“It means to always be careful and make sure that you have everything you need to succeed,” she said.
Prior to the coronavirus outbreak, Jane Craig said she practiced four times a week at the Tamora School of Irish Dance academy in San Dimas.
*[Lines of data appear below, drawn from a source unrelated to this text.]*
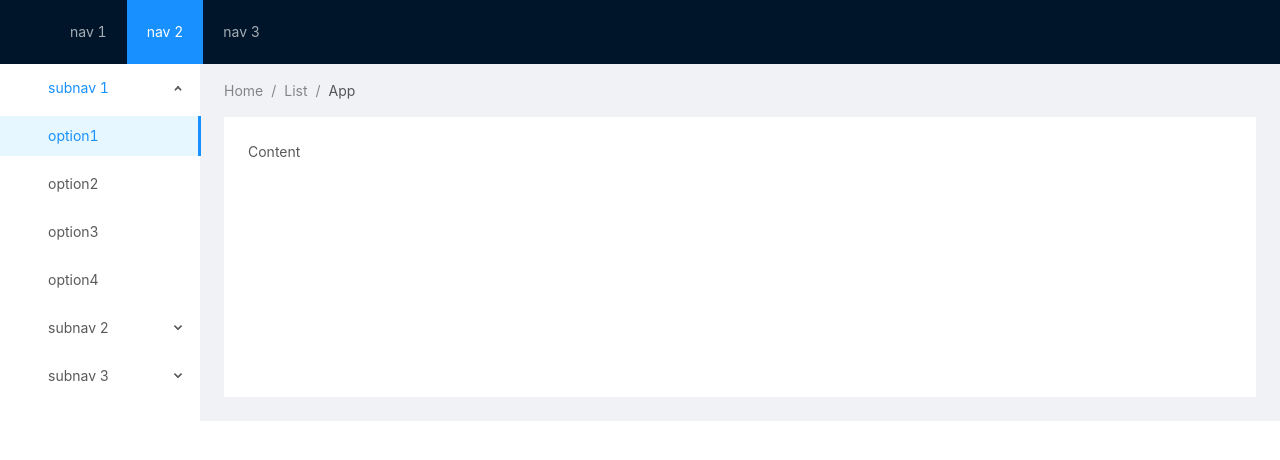
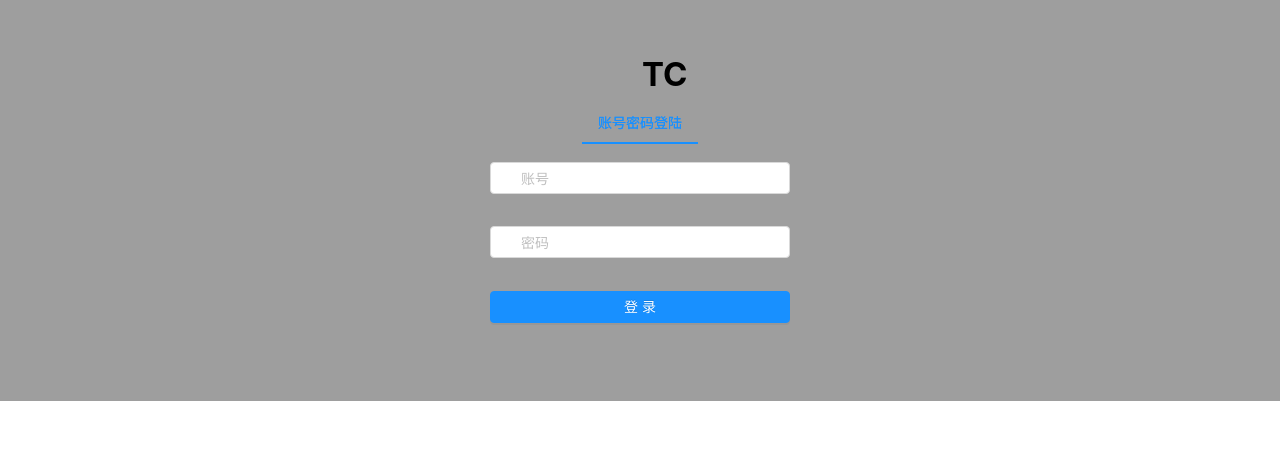
Before and after one commit to thirteenAndwine/test, a Vue app: page /login in a window 1280 px wide. Shown: the top 460 px of the page. Built offline with nearby package versions, Linux system fonts and the light colour scheme.

Commit message:
first commit

```diff
--- a/package.json
+++ b/package.json
@@ -11,7 +11,10 @@
     "ant-design-vue": "^1.7.8",
     "antd": "^4.23.6",
     "core-js": "^3.6.5",
-    "vue": "^2.6.11"
+    "less": "^3.13.1",
+    "less-loader": "^5.0.0",
+    "vue": "^2.6.11",
+    "vue-router": "^3.6.5"
   },
   "devDependencies": {
     "@vue/cli-plugin-babel": "~4.5.13",
--- a/src/App.vue
+++ b/src/App.vue
@@ -1,16 +1,17 @@
 <template>
-  <div>
-    <index />
+  <div class="app">
+    <router-view></router-view>
   </div>
 </template>
 
 <script>
-import index from "./components/index.vue";
-
 export default {
   name: "App",
-  components: {
-    index,
-  },
 };
 </script>
+<style lang="less">
+.app {
+  overflow: hidden;
+  background-image: url(http://localhost:10001/assets/background.5825f033.svg);
+}
+</style>
--- a/src/components/index.vue
+++ b/src/components/index.vue
@@ -1,22 +1,12 @@
 <template>
-  <a-layout id="components-layout-demo-top-side-2">
+  <a-layout
+    id="components-layout-demo-top-side-2"
+    style="min-height: 100vh"
+  >
     <a-layout-header class="header">
-      <a-menu
-        theme="dark"
-        mode="horizontal"
-        :default-selected-keys="['2']"
-        :style="{ lineHeight: '64px' }"
-      >
-        <a-menu-item key="1">
-          nav 1
-        </a-menu-item>
-        <a-menu-item key="2">
-          nav 2
-        </a-menu-item>
-        <a-menu-item key="3">
-          nav 3
-        </a-menu-item>
-      </a-menu>
+      <div class="SystemName">
+        TC用户中心
+      </div>
     </a-layout-header>
     <a-layout>
       <a-layout-sider
@@ -31,19 +21,13 @@
         >
           <a-sub-menu key="sub1">
             <span slot="title">
-              <a-icon type="user" />subnav 1
+              <a-icon type="user" />用户管理
             </span>
-            <a-menu-item key="1">
-              option1
-            </a-menu-item>
-            <a-menu-item key="2">
-              option2
-            </a-menu-item>
-            <a-menu-item key="3">
-              option3
-            </a-menu-item>
-            <a-menu-item key="4">
-              option4
+            <a-menu-item
+              key="1"
+              @click="goToComment('userlist')"
+            >
+              用户列表
             </a-menu-item>
           </a-sub-menu>
           <a-sub-menu key="sub2">
@@ -53,15 +37,6 @@
             <a-menu-item key="5">
               option5
             </a-menu-item>
-            <a-menu-item key="6">
-              option6
-            </a-menu-item>
-            <a-menu-item key="7">
-              option7
-            </a-menu-item>
-            <a-menu-item key="8">
-              option8
-            </a-menu-item>
           </a-sub-menu>
           <a-sub-menu key="sub3">
             <span slot="title">
@@ -70,26 +45,12 @@
             <a-menu-item key="9">
               option9
             </a-menu-item>
-            <a-menu-item key="10">
-              option10
-            </a-menu-item>
-            <a-menu-item key="11">
-              option11
-            </a-menu-item>
-            <a-menu-item key="12">
-              option12
-            </a-menu-item>
           </a-sub-menu>
         </a-menu>
       </a-layout-sider>
       <a-layout style="padding: 0 24px 24px">
-        <a-breadcrumb style="margin: 16px 0">
-          <a-breadcrumb-item>Home</a-breadcrumb-item>
-          <a-breadcrumb-item>List</a-breadcrumb-item>
-          <a-breadcrumb-item>App</a-breadcrumb-item>
-        </a-breadcrumb>
-        <a-layout-content :style="{ background: '#fff', padding: '24px', margin: 0, minHeight: '280px' }">
-          Content
+        <a-layout-content :style="{ padding: '24px', margin: 0, minHeight: '280px' }">
+          <router-view></router-view>
         </a-layout-content>
       </a-layout>
     </a-layout>
@@ -102,15 +63,18 @@ export default {
       collapsed: false,
     };
   },
+  methods: {
+    goToComment(path) {
+      // console.log(path);
+      this.$router.push("/" + path);
+    },
+  },
 };
 </script>
 
 <style>
-#components-layout-demo-top-side-2 .logo {
-  width: 120px;
-  height: 31px;
-  background: rgba(255, 255, 255, 0.2);
-  margin: 16px 28px 16px 0;
-  float: left;
+.SystemName {
+  color: aliceblue;
+  font-size: 20px;
 }
 </style>
--- a/src/main.js
+++ b/src/main.js
@@ -2,6 +2,7 @@ import Vue from 'vue'
 import App from './App.vue'
 import Antd from "ant-design-vue"
 import "ant-design-vue/dist/antd.css"
+import router from "./router/Router"
 
 Vue.config.productionTip = false
 
@@ -9,4 +10,5 @@ Vue.use(Antd)
 
 new Vue({
   render: h => h(App),
+  router
 }).$mount('#app')
--- /dev/null
+++ b/src/router/Router.js
@@ -0,0 +1,10 @@
+import Vue from "vue";
+import Router from "vue-router";
+import routers from '@/router/routers'
+
+Vue.use(Router)
+
+export default new Router({
+    mode: 'history',
+    routes: routers,
+})
--- /dev/null
+++ b/src/router/routers.js
@@ -0,0 +1,21 @@
+import Login from "../view/user/login"
+import Index from "@/components/index.vue"
+import userList from "@/view/useList/userList"
+export default [
+    {
+        path: "/login",
+        component: Login
+    }, {
+        path: '/',
+        redirect: '/login'
+    }, {
+        path: "/index",
+        component: Index,
+        children: [
+            {
+                path: "/userlist",
+                component: userList
+            }
+        ]
+    }
+]
--- /dev/null
+++ b/src/view/useList/userList.vue
@@ -0,0 +1,15 @@
+<template>
+  <div>
+    <a-breadcrumb>
+      <a-breadcrumb-item>用户管理</a-breadcrumb-item>
+      <a-breadcrumb-item>用户列表</a-breadcrumb-item>
+    </a-breadcrumb>
+  </div>
+</template>
+
+<script>
+export default {};
+</script>
+
+<style>
+</style>
--- /dev/null
+++ b/src/view/user/login.vue
@@ -0,0 +1,117 @@
+<template>
+  <div class="main">
+    <div class="loginBox">
+      <img
+        src="http://localhost:10001/assets/logo.710d5090.svg"
+        alt="hahha"
+      >
+      <span class="LoginName">TC</span>
+    </div>
+    <a-form
+      layout="horizontal"
+      :form="form"
+      @submit="handleSubmit"
+    >
+      <a-tabs :tabBarStyle="{ textAlign: 'center', borderBottom: 'unset' }">
+        <a-tab-pane
+          key="tab1"
+          tab="账号密码登陆"
+        >
+          <a-form-item>
+            <a-input
+              v-decorator="[
+                'username',
+                {rules: [{ required: true, message: '请输入账号' }], validateTrigger: 'change'}
+              ]"
+              placeholder="账号"
+            >
+              <a-icon
+                slot="prefix"
+                type="user"
+                style="color:rgba(0,0,0,.25)"
+              />
+            </a-input>
+          </a-form-item>
+          <a-form-item>
+            <a-input
+              type="password"
+              v-decorator="[
+                'password',
+                {rules: [{ required: true, message: '请输入密码' }], validateTrigger: 'blur'}
+              ]"
+              placeholder="密码"
+            >
+              <a-icon
+                slot="prefix"
+                type="lock"
+                style="color:rgba(0,0,0,.25)"
+              />
+            </a-input>
+          </a-form-item>
+          <a-form-item>
+            <a-button
+              type="primary"
+              html-type="submit"
+              :disabled="hasErrors(form.getFieldsError())"
+              block
+            >
+              登录
+            </a-button>
+          </a-form-item>
+        </a-tab-pane>
+      </a-tabs>
+    </a-form>
+  </div>
+</template>
+<script>
+function hasErrors(fieldsError) {
+  return Object.keys(fieldsError).some((field) => fieldsError[field]);
+}
+export default {
+  data() {
+    return {
+      hasErrors,
+      form: this.$form.createForm(this, { name: "horizontal_login" }),
+    };
+  },
+  mounted() {
+    this.$nextTick(() => {
+      // 开始时禁用提交按钮
+      // this.form.validateFields();
+    });
+  },
+  methods: {
+    handleSubmit(e) {
+      e.preventDefault();
+      this.form.validateFields((err, values) => {
+        if (!err) {
+          console.log("Received values of form: ", values);
+        }
+      });
+      this.$router.push("/index");
+    },
+  },
+};
+</script>
+<style scoped lang="less">
+.main {
+  width: 300px;
+  margin: 50px auto;
+  .loginBox {
+    width: 110px;
+    margin: 0 auto;
+    // background-color: antiquewhite;
+    img {
+      width: 42px;
+      height: 42px;
+    }
+    .LoginName {
+      color: #000;
+      font-size: 33px;
+      vertical-align: middle;
+      font-weight: bold;
+      margin-left: 15px;
+    }
+  }
+}
+</style>
--- /dev/null
+++ b/vue.config.js
@@ -0,0 +1,5 @@
+const vueConfig = {
+    // 关闭eslint
+    lintOnSave: false,
+}
+module.exports = vueConfig
```
Also changed, not shown: jsconfig.json (added, +24 -0 lines), 1 other file (tests, documents, lock files or other folders).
Now, because of the start of quarantine and social distancing in March, she practices one to two hours, six days a week through Zoom classes.
Jane Craig’s jig instructor, Julia Straszewski, envisions a promising future for her student.
“Jane certainly has the potential to re-call at the World Championships [since] she has competed there many times,” Straszewski said. “She is one of the most consistent hard working dancers, which are keys to her success.”
(Re-call at the championships is when 50 dancers are chosen to perform in the third round, which means that they are officially placed in the Top 50.)
However, the freshman’s devotion to this sport also required her to balance it with her school work.
“It’s really hard, and I still struggle with it sometimes,” especially now that she has started her first year of high school, Jane Craig said. “I try to do as much of my homework as soon as school ends and do it in the car or after I get back from my dance academy if I still have assignments left to do.”
WHEN IRISH EYES ARE SMILING
For Jane Craig, she’s moved on from her results in Wyoming to what lies ahead next January at The Hidden Valley Feis in San Ramon, Calif.
“I’m looking forward to dancing on stage since it’s been a while,” she said. “I also can’t wait to see some of my friends.”
The jig dancer’s long-term goal is to place her name in the Top 20 national rankings and win more regional competitions.
Despite the spotlight the dancer receives, Jane Craig does not see herself pursuing a career in the Irish dance field and instead considers it as a hobby that she is very passionate about. But that doesn’t mean she wouldn’t want to join a touring dance company if given the opportunity.
“I would love to perform my dance at professional shows such as “Riverdance,” “Lord of the Dance “and “Feet of Thames” in the future although it is really hard to be given the opportunity,” she said. “Performing at these shows will allow me to dance all around the world.”
Although Jane Craig experienced the excitement of winning awards while learning how to overcome her nerves and the pressure to succeed, her friends from her dance class motivated her to persevere.
“I wouldn’t trade them for the world,” she said.
Another friend is Catherine Sefcik, a freshman who attends Sunny Hills who learned of her friend’s involvement with Irish dance four years ago when Sefcik was in fifth grade.
“She told me that she was going to Ireland for her world championship,” Sefcik said. “I was surprised and thought that it was really cool; I asked her questions about what she does, and she explained how her competitions work.”
While Jane Craig cannot do any other forms of dancing, she has been able to enjoy her time on the dance floor in previous middle school socials, and as actor Will Smith once rapped, “get jiggy with it.”
“Honestly it’s not super hard to separate step dancing from social dancing just because with Irish dance, we don’t use our arms, and our technique is so defined that it’s easy for me to separate it,” she said.